Task: Show every line below where "width" appears.

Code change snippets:
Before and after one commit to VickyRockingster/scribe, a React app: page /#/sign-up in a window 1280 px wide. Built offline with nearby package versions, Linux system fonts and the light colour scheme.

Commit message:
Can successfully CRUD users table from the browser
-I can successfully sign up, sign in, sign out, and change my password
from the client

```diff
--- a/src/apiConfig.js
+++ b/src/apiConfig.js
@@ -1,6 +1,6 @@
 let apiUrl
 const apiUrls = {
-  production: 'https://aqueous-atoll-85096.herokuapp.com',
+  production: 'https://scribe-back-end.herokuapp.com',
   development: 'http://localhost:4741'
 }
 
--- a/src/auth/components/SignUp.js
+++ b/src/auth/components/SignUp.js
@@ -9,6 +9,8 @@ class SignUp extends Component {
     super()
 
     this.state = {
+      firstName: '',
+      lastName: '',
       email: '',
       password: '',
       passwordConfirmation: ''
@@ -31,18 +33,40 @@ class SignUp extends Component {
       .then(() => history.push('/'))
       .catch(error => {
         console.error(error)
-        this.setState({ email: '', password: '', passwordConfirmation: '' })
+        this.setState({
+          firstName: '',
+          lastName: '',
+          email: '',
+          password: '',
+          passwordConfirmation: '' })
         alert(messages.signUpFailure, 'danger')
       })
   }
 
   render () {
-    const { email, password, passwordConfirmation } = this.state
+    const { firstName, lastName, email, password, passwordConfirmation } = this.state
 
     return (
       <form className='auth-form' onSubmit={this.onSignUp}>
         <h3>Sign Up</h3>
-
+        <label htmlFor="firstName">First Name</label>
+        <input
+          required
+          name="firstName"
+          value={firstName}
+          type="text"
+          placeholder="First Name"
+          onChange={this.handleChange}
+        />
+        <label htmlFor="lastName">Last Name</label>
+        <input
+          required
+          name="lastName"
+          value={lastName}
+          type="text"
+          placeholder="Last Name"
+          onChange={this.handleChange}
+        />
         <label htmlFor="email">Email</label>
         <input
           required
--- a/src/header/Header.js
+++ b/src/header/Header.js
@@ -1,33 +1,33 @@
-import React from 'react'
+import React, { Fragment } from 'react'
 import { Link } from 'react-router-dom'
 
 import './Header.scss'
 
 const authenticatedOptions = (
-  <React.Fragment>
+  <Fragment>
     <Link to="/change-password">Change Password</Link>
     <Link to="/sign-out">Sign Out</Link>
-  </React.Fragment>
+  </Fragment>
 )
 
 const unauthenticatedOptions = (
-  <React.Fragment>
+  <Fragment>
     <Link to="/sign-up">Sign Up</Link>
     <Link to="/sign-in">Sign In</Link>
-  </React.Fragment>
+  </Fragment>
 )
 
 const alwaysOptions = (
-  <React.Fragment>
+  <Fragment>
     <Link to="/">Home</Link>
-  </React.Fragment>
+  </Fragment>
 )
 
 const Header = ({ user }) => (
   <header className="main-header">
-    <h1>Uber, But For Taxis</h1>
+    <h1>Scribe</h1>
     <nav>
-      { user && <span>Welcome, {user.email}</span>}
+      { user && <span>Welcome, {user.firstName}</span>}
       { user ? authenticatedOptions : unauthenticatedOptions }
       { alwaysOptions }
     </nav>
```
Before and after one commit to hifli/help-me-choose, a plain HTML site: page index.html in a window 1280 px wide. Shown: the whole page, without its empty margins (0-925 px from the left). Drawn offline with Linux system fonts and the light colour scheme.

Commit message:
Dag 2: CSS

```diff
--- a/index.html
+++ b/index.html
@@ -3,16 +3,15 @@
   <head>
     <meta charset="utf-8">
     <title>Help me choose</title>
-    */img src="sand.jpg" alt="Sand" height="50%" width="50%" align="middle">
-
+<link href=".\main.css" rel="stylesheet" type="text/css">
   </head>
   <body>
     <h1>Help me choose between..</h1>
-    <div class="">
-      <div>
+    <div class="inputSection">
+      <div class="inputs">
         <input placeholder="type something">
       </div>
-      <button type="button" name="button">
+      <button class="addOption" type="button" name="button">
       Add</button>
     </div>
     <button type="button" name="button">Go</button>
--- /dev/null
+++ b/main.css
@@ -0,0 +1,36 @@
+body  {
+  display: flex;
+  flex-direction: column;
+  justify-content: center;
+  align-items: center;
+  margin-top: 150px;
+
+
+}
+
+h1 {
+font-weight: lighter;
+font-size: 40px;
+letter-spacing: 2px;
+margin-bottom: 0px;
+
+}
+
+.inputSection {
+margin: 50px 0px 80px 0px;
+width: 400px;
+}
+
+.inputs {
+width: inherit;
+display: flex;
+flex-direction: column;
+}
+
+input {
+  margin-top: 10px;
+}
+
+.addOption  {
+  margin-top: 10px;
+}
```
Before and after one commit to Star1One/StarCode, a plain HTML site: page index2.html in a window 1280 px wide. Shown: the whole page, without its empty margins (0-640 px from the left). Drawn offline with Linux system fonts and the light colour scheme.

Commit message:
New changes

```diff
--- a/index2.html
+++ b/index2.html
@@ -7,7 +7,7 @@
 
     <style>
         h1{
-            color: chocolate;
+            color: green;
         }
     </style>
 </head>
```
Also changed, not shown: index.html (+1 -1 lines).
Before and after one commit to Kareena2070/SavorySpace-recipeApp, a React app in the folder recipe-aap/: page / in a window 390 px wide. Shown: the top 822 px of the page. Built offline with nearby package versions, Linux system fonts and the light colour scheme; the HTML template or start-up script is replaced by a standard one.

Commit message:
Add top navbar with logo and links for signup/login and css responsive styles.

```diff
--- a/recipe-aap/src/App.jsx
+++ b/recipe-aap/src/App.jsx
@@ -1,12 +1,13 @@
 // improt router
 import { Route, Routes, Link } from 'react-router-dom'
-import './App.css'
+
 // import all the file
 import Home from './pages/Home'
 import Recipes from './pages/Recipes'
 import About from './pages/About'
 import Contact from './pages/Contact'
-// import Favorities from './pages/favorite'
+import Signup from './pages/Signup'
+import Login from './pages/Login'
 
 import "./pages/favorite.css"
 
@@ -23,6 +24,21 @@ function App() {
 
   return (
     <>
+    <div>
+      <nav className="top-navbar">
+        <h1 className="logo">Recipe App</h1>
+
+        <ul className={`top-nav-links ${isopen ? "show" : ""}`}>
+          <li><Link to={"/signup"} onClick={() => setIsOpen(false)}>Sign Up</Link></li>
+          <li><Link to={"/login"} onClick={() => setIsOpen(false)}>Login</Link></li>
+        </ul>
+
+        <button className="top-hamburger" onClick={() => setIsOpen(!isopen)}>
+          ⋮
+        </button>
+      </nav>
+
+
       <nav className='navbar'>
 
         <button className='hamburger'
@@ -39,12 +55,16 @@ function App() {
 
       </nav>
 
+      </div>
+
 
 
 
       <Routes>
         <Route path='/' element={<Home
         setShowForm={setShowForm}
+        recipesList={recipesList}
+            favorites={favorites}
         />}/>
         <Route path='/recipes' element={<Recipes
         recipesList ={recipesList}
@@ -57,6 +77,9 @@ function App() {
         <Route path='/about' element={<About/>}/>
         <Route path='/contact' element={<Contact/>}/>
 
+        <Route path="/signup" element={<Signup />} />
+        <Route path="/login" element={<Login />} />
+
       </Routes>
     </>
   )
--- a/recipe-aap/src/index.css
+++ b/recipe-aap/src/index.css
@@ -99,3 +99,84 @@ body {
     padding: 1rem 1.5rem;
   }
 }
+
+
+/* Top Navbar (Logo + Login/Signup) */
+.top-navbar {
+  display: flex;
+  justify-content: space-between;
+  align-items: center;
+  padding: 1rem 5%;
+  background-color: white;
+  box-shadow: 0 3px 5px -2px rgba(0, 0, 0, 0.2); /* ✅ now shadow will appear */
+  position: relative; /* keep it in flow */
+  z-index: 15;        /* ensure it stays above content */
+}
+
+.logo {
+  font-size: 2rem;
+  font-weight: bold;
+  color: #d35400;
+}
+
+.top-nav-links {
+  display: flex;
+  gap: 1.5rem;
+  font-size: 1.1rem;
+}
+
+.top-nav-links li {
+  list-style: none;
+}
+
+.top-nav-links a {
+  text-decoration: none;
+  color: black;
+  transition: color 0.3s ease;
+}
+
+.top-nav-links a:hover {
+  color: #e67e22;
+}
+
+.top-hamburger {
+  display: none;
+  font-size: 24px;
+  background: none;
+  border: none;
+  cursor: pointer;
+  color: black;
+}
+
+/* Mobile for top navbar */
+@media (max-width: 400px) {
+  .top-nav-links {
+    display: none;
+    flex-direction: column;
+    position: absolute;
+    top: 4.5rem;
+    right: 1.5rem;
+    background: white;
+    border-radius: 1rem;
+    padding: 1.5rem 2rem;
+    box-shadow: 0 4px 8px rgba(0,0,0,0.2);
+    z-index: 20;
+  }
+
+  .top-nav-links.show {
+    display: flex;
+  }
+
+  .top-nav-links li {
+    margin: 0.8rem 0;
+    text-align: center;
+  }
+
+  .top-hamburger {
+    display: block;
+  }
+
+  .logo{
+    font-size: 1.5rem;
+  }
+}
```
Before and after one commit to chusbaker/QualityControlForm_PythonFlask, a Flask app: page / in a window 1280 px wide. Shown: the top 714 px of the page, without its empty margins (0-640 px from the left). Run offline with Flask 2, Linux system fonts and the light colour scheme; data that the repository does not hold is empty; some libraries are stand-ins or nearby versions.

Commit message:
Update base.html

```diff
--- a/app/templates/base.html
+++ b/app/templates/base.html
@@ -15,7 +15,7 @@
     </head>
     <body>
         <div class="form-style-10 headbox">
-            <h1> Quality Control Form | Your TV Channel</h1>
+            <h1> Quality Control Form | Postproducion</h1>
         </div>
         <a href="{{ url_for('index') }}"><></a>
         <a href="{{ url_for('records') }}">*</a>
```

Finished exercise:
-    */img src="sand.jpg" alt="Sand" height="50%" width="50%" align="middle">
+width: 400px;
+width: inherit;
+@media (max-width: 400px) {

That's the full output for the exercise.